Restate all data exactly. No images.

[Screenshot and code edit data]
[Start of section]

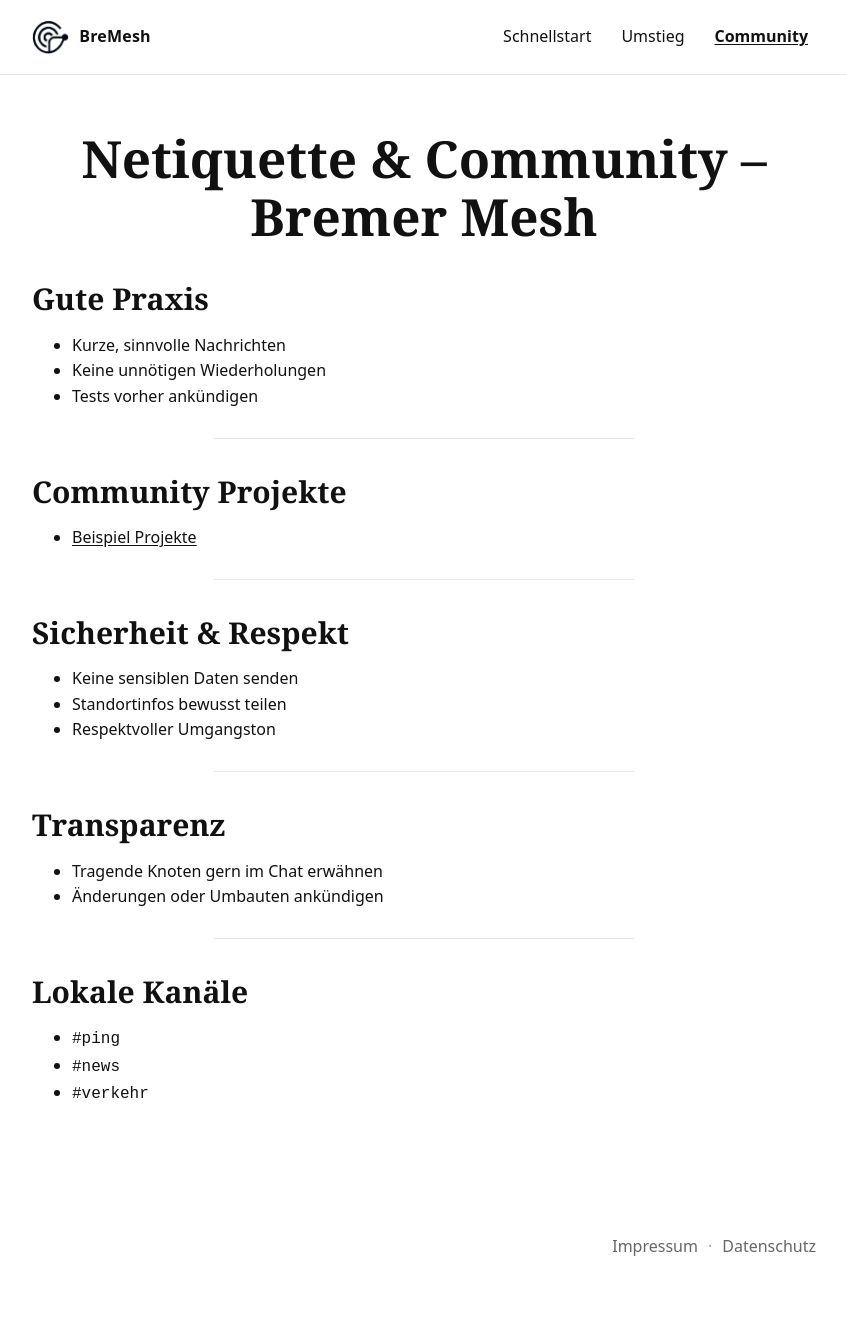
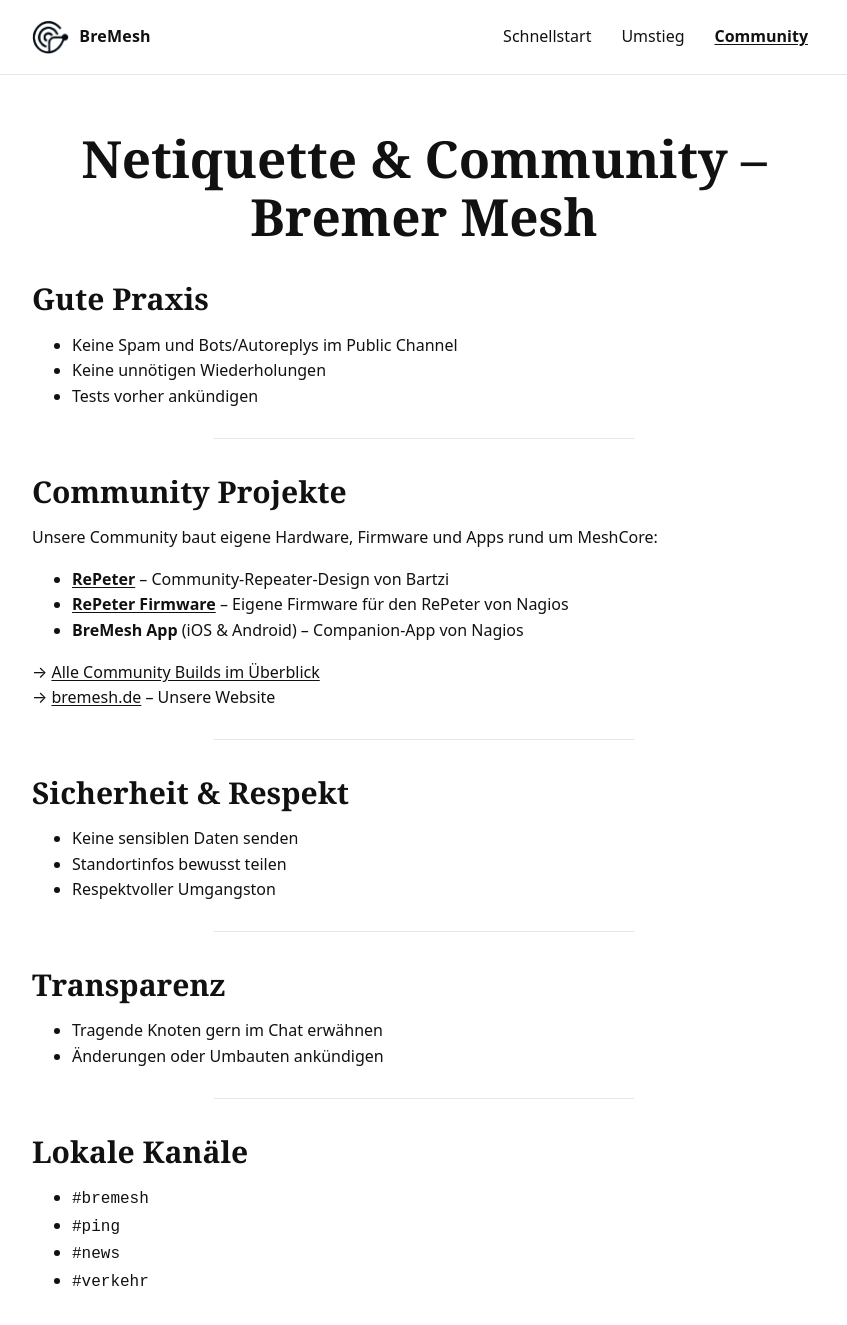
Before and after one commit to NordCen/BreMeshPeople, a Jekyll site: the page built from community.md, in a window 1280 px wide and 1400 px high. Shown: the top 1325 px of the window, without its empty margins (216-1063 px from the left). Built offline with Jekyll 4.4.1, drawn with Linux system fonts in a browser that asks for light colours.

Commit message:
Update Gemfile.lock and enhance community documentation with new projects

```diff
--- a/community.md
+++ b/community.md
@@ -8,7 +8,7 @@
 
 ## Gute Praxis
 
-- Kurze, sinnvolle Nachrichten
+- Keine Spam und Bots/Autoreplys im Public Channel
 - Keine unnötigen Wiederholungen
 - Tests vorher ankündigen
 
@@ -16,7 +16,15 @@
 
 ## Community Projekte
 
-- [Beispiel Projekte](/wiki/beispiel)
+Unsere Community baut eigene Hardware, Firmware und Apps rund um MeshCore:
+
+- **[RePeter](https://github.com/robrec/MeshCoreRepeater-RePeter)** – Community-Repeater-Design von Bartzi
+- **[RePeter Firmware](https://github.com/timniklas/RePeter-Firmware)** – Eigene Firmware für den RePeter von Nagios
+- **BreMesh App** (iOS & Android) – Companion-App von Nagios
+
+→ [Alle Community Builds im Überblick](/community-builds/)
+→ [bremesh.de](https://bremesh.de) – Unsere Website
+
 <hr>
 
 ## Sicherheit & Respekt
@@ -36,6 +44,7 @@
 
 ## Lokale Kanäle
 
+- `#bremesh`
 - `#ping`
 - `#news`
 - `#verkehr`
```
Also changed, not shown: community-builds.md (added, +68 -0 lines), Gemfile.lock.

[End of section]

**Exercise solution:**
Before and after one commit to NordCen/BreMeshPeople, a Jekyll site: the page built from community.md, in a window 1280 px wide and 1400 px high. Shown: the top 1325 px of the window, without its empty margins (216-1063 px from the left). Built offline with Jekyll 4.4.1, drawn with Linux system fonts in a browser that asks for light colours.

Commit message:
Update Gemfile.lock and enhance community documentation with new projects

```diff
--- a/community.md
+++ b/community.md
@@ -8,7 +8,7 @@
 
 ## Gute Praxis
 
-- Kurze, sinnvolle Nachrichten
+- Keine Spam und Bots/Autoreplys im Public Channel
 - Keine unnötigen Wiederholungen
 - Tests vorher ankündigen
 
@@ -16,7 +16,15 @@
 
 ## Community Projekte
 
-- [Beispiel Projekte](/wiki/beispiel)
+Unsere Community baut eigene Hardware, Firmware und Apps rund um MeshCore:
+
+- **[RePeter](https://github.com/robrec/MeshCoreRepeater-RePeter)** – Community-Repeater-Design von Bartzi
+- **[RePeter Firmware](https://github.com/timniklas/RePeter-Firmware)** – Eigene Firmware für den RePeter von Nagios
+- **BreMesh App** (iOS & Android) – Companion-App von Nagios
+
+→ [Alle Community Builds im Überblick](/community-builds/)
+→ [bremesh.de](https://bremesh.de) – Unsere Website
+
 <hr>
 
 ## Sicherheit & Respekt
@@ -36,6 +44,7 @@
 
 ## Lokale Kanäle
 
+- `#bremesh`
 - `#ping`
 - `#news`
 - `#verkehr`
```
Also changed, not shown: community-builds.md (added, +68 -0 lines), Gemfile.lock.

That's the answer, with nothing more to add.